- _WORK TO COMPLETE_:
Search the material below for the word "notes" and copy every line in which it occurs.

━━━━━━

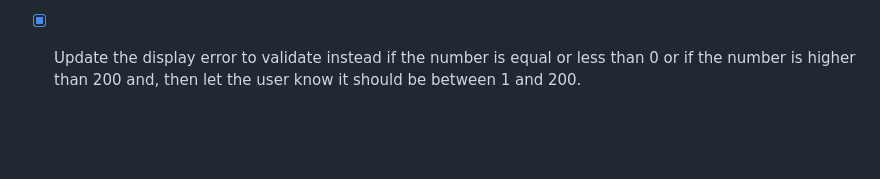
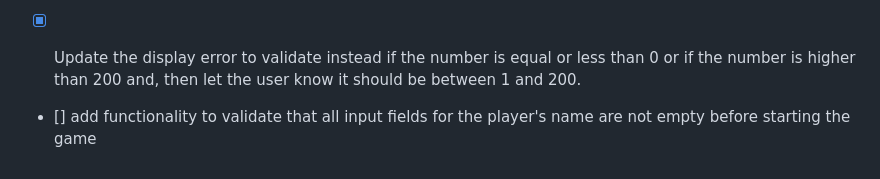
Before and after one commit to ernest03011/dominios-web, a Markdown page: notes.md, the part around the change. Rendered like a GitHub page; blank space fills up the shorter version.

Commit message:
add a task

```diff
--- a/notes.md
+++ b/notes.md
@@ -76,3 +76,5 @@ const calc = {
 - [ ] Document the project ad the end of it
 
 - [x] Update the display error to validate instead if the number is equal or less than 0 or if the number is higher than 200 and, then let the user know it should be between 1 and 200.
+
+- [] add functionality to validate that all input fields for the player's name are not empty before starting the game
```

━━━━━━

- _ANSWER TO THIS EXERCISE_:
Before and after one commit to ernest03011/dominios-web, a Markdown page: notes.md, the part around the change. Rendered like a GitHub page; blank space fills up the shorter version.
--- a/notes.md
+++ b/notes.md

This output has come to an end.